We stopped to watch a short movie on the breeding of giant pandas and walked through the panda museum before leaving the panda base. We really had a lot of fun watching these amazing bears who are so close to extinction (due to climate change and environment due to human behavior).
After pandas, we went to a local restaurant for lunch. Our tour guide sat with us and ordered all kinds of food. We had noodles called din din, a local specialty. A hot-pot of sliced beef and veggies in hot oil, and kung pao chicken which is from this area of Sichuan. We also had a sautéed local veggie which was kind of a mix between spinach and broccoli and a dish of wild mushrooms in an amazing soy based sauce. They also served a type of creamed corn soup…we ate our huge lunch, while sipping on local beer and chatting with our guide. It was nice to eat at a local restaurant instead of one of those tourist lunch places the rest of the tour guides have been bringing us to.

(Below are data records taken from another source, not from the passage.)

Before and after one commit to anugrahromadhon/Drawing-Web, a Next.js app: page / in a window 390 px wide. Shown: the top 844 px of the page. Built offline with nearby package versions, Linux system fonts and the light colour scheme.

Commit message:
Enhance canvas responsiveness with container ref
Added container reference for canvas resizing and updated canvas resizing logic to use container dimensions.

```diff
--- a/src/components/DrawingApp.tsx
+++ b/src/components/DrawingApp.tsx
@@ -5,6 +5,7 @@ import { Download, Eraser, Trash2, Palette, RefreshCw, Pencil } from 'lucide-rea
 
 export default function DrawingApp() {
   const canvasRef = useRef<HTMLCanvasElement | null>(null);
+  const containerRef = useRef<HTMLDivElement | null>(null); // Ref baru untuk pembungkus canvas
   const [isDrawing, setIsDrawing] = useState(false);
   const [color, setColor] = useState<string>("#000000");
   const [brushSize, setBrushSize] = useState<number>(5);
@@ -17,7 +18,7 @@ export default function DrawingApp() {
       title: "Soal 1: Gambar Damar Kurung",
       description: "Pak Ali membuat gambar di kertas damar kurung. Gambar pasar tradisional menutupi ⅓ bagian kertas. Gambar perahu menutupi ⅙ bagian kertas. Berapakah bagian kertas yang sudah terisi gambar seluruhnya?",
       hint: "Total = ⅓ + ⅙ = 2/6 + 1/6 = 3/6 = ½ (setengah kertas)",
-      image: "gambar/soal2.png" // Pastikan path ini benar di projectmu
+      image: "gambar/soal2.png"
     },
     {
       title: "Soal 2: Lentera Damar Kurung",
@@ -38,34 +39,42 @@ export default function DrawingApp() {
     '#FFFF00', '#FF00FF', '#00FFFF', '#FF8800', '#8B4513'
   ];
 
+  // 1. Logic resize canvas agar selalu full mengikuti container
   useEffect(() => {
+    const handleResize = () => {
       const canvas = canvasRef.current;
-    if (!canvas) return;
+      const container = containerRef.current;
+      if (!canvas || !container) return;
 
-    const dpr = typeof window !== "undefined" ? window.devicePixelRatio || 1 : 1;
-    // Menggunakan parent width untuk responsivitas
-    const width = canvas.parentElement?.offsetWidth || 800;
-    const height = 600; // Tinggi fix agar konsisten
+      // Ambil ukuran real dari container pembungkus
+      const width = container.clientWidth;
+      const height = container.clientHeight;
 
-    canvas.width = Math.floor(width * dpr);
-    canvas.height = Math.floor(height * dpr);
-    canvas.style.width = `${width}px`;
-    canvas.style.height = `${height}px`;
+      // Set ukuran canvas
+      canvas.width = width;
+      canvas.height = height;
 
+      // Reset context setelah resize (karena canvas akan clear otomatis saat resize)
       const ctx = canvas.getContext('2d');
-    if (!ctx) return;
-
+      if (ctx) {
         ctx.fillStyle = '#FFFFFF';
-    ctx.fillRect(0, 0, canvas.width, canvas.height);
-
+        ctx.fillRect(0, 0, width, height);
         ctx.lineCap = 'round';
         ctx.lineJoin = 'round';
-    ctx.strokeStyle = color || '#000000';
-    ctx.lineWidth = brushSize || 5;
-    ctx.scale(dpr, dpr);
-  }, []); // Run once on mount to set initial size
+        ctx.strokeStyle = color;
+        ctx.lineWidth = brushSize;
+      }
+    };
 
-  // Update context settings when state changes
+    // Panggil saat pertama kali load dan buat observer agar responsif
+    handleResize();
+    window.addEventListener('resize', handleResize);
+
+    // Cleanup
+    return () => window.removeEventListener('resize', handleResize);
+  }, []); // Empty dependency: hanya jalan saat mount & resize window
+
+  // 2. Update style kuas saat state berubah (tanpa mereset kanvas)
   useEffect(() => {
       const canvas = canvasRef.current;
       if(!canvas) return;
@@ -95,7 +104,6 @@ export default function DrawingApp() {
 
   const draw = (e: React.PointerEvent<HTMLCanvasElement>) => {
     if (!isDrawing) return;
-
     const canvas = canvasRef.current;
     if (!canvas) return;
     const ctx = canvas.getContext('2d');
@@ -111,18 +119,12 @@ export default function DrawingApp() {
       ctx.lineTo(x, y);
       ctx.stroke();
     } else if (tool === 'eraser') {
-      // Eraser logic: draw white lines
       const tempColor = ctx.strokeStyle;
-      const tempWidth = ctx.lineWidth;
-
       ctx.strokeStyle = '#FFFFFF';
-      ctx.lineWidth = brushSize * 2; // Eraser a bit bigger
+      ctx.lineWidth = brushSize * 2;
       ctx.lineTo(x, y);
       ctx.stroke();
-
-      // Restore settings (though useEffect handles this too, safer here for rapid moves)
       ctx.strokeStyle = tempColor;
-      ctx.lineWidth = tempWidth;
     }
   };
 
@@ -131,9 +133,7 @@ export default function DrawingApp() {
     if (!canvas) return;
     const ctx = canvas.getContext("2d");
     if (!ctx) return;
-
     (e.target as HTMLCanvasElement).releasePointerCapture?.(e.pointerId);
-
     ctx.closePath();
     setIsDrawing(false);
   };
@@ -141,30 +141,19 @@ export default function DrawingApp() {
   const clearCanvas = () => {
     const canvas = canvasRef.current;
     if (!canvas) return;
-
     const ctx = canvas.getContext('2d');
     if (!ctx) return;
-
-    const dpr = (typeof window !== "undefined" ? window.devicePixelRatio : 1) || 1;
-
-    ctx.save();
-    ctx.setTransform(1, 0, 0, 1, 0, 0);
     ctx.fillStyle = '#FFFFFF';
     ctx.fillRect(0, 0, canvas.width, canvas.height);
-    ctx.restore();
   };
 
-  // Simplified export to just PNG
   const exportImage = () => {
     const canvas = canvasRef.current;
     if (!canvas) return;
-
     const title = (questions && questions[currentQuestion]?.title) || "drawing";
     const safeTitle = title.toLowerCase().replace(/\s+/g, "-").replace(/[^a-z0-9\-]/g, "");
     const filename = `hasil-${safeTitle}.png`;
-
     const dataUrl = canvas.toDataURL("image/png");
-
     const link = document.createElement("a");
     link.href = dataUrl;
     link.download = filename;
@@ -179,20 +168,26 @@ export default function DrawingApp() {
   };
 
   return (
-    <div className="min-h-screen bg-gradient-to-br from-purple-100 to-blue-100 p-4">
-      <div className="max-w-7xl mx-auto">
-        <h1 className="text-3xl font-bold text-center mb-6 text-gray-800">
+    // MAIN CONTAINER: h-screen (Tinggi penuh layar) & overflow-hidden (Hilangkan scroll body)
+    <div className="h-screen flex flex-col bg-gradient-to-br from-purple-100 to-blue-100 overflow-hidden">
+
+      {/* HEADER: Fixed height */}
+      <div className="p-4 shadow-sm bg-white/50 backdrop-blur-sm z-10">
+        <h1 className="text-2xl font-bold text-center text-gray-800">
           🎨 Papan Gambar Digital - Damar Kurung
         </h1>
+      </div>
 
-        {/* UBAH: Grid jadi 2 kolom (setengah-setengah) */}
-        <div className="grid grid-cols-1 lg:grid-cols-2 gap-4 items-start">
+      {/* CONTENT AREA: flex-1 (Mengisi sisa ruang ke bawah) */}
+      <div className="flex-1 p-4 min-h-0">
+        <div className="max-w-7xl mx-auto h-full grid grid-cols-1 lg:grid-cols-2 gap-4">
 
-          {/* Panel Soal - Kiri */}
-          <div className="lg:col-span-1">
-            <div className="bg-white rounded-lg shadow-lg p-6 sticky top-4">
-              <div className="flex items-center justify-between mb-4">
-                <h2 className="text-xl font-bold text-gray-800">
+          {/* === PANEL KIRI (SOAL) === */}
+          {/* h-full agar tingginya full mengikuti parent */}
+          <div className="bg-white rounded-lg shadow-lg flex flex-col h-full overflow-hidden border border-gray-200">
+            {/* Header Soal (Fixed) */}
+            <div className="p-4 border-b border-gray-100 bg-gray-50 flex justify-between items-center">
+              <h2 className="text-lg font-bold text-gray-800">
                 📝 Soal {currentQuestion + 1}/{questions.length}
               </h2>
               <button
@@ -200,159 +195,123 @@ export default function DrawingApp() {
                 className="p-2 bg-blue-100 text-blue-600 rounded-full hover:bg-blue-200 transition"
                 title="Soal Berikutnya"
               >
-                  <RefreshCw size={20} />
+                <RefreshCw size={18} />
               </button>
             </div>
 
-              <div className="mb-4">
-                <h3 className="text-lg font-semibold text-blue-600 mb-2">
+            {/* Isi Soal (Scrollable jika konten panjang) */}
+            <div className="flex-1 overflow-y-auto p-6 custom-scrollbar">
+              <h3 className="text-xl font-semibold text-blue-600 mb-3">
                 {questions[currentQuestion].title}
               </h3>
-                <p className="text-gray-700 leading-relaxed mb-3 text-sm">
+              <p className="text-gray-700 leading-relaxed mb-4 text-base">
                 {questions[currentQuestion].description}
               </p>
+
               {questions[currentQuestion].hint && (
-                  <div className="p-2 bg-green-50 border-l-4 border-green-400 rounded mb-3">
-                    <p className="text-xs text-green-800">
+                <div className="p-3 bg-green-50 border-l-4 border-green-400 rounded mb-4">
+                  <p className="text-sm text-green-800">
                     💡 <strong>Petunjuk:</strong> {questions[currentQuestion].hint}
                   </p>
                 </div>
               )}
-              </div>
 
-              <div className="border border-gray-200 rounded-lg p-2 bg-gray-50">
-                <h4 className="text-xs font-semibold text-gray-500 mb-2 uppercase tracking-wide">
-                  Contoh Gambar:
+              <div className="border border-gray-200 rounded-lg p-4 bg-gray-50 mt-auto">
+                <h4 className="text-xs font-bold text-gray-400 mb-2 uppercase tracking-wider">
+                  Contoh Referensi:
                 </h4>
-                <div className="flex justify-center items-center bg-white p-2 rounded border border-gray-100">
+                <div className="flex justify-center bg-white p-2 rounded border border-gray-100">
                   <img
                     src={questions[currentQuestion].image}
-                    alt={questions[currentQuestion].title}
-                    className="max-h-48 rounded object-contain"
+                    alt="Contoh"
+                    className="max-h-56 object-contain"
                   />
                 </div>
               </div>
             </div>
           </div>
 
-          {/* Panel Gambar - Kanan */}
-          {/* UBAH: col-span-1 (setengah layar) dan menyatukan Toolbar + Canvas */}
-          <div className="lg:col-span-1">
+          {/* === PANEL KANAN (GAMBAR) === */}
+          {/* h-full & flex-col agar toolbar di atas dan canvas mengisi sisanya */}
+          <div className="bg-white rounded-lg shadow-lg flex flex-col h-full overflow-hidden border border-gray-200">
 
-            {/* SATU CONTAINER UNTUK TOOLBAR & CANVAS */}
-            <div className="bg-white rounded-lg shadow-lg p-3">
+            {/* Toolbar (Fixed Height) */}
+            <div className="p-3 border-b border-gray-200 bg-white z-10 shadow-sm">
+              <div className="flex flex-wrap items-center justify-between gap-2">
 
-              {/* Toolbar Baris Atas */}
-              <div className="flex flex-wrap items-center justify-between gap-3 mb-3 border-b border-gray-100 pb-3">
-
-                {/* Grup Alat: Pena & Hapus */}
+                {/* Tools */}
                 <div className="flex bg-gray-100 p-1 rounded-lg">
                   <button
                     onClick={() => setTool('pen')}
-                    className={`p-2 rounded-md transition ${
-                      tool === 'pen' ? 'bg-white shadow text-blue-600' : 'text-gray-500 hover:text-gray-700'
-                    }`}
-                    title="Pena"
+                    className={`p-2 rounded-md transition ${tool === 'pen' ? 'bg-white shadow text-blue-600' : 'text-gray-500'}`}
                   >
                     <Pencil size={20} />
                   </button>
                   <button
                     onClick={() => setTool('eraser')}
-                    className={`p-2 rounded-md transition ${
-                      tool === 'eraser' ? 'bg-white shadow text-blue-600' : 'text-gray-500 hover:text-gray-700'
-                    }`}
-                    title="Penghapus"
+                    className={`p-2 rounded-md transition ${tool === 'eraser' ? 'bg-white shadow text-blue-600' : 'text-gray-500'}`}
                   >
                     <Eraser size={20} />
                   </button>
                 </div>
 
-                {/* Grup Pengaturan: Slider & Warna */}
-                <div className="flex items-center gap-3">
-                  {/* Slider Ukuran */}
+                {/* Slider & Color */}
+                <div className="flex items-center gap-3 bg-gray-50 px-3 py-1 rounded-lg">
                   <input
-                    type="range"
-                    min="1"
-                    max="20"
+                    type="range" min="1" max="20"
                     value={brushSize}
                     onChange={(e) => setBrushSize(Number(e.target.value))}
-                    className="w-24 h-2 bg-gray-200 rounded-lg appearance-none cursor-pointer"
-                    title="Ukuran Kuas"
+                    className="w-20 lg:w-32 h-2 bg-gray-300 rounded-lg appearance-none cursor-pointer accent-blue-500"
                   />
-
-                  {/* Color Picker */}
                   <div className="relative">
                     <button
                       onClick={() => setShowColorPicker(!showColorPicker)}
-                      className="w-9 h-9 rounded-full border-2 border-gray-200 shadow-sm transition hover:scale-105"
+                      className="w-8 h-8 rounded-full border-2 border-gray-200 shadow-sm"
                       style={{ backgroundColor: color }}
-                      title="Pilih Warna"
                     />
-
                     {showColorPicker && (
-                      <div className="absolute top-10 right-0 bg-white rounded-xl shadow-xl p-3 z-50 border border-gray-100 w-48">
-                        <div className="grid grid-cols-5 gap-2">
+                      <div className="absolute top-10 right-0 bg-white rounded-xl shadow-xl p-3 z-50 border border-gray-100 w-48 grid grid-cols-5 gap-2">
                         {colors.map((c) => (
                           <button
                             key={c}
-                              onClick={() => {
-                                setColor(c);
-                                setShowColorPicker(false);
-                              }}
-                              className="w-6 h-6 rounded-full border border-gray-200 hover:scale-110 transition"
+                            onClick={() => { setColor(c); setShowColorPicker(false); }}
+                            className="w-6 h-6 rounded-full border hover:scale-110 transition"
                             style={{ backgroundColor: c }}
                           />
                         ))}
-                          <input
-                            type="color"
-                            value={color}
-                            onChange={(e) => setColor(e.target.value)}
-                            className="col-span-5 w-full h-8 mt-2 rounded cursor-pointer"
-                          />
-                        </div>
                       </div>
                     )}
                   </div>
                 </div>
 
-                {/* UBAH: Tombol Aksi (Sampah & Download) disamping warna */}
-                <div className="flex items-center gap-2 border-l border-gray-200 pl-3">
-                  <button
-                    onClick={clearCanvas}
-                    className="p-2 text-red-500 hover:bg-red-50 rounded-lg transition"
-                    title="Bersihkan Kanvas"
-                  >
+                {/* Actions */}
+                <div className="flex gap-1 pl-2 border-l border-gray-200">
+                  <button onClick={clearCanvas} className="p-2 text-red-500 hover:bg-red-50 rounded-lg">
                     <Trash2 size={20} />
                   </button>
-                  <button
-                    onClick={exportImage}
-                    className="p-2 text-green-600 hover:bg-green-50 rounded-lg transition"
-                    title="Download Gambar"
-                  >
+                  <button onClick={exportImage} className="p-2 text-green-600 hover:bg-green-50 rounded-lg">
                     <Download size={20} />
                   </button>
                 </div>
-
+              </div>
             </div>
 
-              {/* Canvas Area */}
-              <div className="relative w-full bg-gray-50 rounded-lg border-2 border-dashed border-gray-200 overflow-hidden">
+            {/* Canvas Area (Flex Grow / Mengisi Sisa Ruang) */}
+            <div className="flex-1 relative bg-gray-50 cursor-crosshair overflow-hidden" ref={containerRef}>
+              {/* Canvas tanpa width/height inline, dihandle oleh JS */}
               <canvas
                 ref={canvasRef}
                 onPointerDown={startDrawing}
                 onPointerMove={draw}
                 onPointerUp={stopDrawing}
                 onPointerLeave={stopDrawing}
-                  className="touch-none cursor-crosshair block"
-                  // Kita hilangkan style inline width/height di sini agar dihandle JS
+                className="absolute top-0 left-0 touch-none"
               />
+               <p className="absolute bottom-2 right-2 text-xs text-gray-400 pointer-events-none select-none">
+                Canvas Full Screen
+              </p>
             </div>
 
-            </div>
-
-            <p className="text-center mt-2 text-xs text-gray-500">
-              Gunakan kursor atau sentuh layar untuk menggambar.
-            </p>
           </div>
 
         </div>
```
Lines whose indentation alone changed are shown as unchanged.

After lunch, we were off to the area called wide and narrow lane alley which is one of the older areas in the city. It is a couple blocks full of old buildings consisting of traditional restaurants and tea houses. There are also many vendors selling both street food and souvenirs. We enjoyed walking through the pedestrian only streets and people watching. It would have been nice to have more time to sit down and enjoy a cup of tea.
We had 2 other areas to see in the city before we had to get to the airport so…headed to Ku Fu’s cottage. Giff and I hadn’t heard of him before, but he is a very well-known poet in China. They have found many articles of his writing dating back to the Qing dynasty. The “cottage” is now a museum of sorts…it has several Chinese style buildings amongst green forest and a lake. Inside the buildings are the ancient books with his poems and other pieces dating back to that century. It was actually very relaxing to walk through the serene area…they also had a cottage set up to show what his simple home must have looked like…in the back there was an area where archeologists are discovering additional pieces from that time period. Giff and I decided we really need to get one of his books to appreciate his work since there is an entire museum and several statues in his honor.
After our stroll through the cottage area, we had one more quick stop before it was time to end our quick tour in Chengdu. The area was another few blocks in the city which sort of mimicked the wide and narrow lane alley…there were several restaurants and vendors selling all sorts of things. The difference however, was this area was new…built to look old. We only had a half hour, so quickly walked down the main street taking a quick look.
After our tour of the area, we got in the car and to the airport. We had plenty of time and the flight was pretty easy…only about and hour and 20 minutes. We arrived in Guilin and our tour guide was waiting to pick us up. It was late, close to 10PM, so they took us straight to our hotel where we checked in and went to bed pretty quickly knowing our tour would start first thing in the morning.